One of the most unique aspects of golf wagering and one that present itself on a regular basis, is hedging. Should you hedge? How should you do it? When should you do it?
What is Hedging?
Hedging, very simply, is making a secondary wager to ensure a profit on your primary wager and/or lessen your risk. There are some very tangible examples in other sports, so let’s look at one from the NFL. If you bet $100 on the Philadelphia Eagles to win the Super Bowl prior to the season at 40-1 odds, you’d be in line to cash out $4,100 if the Eagles do indeed win the Super Bowl. Let’s assume they face the New England Patriots in the Big Game and you have a very easy hedging opportunity. You can bet an amount of money, let’s say $2,000 on the Patriots at -200. So your two outcomes are:
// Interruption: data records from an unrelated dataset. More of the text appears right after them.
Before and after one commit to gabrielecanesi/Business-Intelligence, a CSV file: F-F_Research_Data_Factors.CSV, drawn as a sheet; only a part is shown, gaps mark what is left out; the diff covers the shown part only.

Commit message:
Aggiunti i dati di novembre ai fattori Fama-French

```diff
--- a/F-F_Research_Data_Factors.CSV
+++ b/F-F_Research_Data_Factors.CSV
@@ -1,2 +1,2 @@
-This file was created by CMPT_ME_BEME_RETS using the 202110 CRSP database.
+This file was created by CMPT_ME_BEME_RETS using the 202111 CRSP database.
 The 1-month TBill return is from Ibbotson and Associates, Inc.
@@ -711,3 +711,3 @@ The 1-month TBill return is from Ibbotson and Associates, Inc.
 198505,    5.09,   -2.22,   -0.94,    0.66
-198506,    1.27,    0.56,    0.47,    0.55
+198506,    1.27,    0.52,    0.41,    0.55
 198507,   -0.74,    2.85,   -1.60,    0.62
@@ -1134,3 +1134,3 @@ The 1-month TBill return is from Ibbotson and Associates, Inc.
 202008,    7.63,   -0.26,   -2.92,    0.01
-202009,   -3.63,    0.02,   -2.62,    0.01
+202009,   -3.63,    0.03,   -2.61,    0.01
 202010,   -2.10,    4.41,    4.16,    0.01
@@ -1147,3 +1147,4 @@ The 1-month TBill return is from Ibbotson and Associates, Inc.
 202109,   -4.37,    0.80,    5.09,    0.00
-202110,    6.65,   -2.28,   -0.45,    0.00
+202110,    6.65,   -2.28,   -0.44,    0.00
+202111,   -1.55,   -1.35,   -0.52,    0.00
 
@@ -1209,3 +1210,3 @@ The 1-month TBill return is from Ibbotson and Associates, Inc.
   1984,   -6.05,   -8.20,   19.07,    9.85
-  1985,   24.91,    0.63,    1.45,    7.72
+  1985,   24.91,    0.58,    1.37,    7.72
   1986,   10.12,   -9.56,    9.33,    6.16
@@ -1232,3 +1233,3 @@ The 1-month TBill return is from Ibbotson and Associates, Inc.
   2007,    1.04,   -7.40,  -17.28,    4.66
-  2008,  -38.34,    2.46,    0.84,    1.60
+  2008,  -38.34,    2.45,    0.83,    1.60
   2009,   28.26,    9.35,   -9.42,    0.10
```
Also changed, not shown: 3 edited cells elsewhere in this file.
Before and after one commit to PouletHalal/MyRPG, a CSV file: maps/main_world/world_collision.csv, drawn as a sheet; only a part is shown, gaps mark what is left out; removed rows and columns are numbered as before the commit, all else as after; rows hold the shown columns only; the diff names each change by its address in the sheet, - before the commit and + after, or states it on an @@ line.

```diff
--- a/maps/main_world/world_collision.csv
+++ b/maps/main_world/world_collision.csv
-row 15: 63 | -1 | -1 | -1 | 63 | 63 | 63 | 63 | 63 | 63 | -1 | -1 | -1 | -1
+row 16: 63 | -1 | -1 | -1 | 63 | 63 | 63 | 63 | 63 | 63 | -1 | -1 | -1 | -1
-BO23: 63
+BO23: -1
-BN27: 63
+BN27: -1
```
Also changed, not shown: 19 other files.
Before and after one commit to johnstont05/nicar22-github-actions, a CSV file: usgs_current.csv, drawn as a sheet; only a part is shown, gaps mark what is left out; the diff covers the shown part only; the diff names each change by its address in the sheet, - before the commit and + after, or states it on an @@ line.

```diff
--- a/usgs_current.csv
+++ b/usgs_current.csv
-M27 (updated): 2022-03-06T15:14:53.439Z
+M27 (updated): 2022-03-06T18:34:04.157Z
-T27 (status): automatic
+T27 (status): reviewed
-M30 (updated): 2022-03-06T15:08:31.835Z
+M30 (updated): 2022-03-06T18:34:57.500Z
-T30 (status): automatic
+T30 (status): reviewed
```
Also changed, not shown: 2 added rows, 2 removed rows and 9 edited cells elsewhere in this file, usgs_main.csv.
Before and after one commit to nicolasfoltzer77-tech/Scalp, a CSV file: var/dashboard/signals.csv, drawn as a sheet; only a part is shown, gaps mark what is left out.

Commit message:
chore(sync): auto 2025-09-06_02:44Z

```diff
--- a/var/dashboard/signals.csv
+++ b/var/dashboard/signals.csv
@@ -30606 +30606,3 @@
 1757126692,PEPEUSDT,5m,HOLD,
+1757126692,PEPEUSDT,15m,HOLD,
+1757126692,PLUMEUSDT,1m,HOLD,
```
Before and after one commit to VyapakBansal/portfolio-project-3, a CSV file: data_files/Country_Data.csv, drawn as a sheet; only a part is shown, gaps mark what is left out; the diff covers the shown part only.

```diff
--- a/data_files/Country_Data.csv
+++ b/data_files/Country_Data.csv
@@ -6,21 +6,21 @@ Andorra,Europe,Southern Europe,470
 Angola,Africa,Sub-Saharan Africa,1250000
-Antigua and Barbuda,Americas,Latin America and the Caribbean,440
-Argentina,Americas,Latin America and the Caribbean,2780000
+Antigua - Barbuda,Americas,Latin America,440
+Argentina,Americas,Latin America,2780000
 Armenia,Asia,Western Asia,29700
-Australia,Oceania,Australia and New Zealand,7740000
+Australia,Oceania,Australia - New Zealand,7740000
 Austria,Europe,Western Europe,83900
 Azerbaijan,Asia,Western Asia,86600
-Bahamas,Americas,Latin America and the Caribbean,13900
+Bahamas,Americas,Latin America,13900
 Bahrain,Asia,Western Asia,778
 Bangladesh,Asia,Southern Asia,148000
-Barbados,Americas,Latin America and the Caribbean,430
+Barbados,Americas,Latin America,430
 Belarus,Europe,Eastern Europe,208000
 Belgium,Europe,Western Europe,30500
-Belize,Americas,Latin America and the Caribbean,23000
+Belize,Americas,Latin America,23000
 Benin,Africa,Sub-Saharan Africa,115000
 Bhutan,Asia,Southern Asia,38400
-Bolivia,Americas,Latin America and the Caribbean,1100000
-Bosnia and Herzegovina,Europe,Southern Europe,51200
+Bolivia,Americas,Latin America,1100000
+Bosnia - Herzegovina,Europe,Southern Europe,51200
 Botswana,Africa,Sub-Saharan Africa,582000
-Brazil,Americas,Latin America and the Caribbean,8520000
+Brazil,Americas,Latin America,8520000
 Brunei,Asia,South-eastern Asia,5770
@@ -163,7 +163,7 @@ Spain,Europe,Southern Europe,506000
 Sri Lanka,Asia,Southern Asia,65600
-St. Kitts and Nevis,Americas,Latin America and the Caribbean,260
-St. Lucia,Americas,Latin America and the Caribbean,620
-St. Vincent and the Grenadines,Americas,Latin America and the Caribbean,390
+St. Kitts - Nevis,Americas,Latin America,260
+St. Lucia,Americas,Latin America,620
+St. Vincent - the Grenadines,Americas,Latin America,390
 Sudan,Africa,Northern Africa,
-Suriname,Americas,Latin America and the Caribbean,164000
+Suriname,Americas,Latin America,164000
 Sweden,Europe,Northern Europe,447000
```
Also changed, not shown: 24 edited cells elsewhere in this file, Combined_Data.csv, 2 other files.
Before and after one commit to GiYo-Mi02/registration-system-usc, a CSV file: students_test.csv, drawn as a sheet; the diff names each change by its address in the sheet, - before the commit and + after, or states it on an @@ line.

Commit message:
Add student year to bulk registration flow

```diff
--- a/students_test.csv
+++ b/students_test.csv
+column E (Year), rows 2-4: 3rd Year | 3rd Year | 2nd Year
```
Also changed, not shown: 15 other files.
- Eagles win the Super Bowl – You win $4,100 on your future and lose $2,000 on your hedge for a $2,100 profit.
- Patriots win the Super Bowl – You lose $100 on your future and win $1,000 on your hedge for a $900 profit.
In this scenario, there are no other possible outcomes, so you guaranteed yourself a victory.
Why is Golf Hedging Unique?
There’s really no other sport in which you can be holding a large ticket that you placed on a longshot just a few days prior. Think about it, where else can you find a 50-1 or 100-1 ticket that has a realistic chance of cashing on a near weekly basis? Most other scenarios in sports wagering would require you to place a future bet on a team to win the Championship, for example, and you’d need to wait six to nine months for that ticket to cash.
In golf, these situations are occurring nearly every week which often puts you in a difficult position about when and how to hedge. The problem with golf hedging is that these scenarios are not binary, meaning there are really endless different outcomes. Unlike our NFL example above, it’s not this team OR that that. It’s this guy or that guy or maybe one of those guys. There are sometimes a dozen different golfers with a realistic chance to win the event at the time you are looking to hedge.
When Should You Hedge?
The most common time to hedge your outright ticket would be after the third round. Not only has every golfer played the same number of holes but the natural break allows for you to really assess your options without having to make a split-second decision. Let me provide you with a recent, real-life leaderboard after the third round. NOTE: I have changed the player’s names for ease, but the scores, live odds and opening odds are all real.
- Patrick Reed -17, Live Odds: -125, Opening Odds +5000
- Justin Thomas -14, Live Odds: +500, Opening Odds +1500
- Rory McIlroy -13, Live Odds: +500, Opening Odds +1800
- Jon Rahm -12, Live Odds: +1400, Opening Odds +1100
- Bryson DeChambeau -12, Live Odds +1800, Opening Odds +2000
Let’s imagine that you are holding a pre-tournament +5000 ticket on Patrick Reed that you placed $100 on, meaning you’re due for a $5,100 payout if Reed wins the tournament. If you wanted to hedge, how would you do it? There are multiple golfers who have a chance to win the event and placing a small wager on all of them would really dilute your potential winnings.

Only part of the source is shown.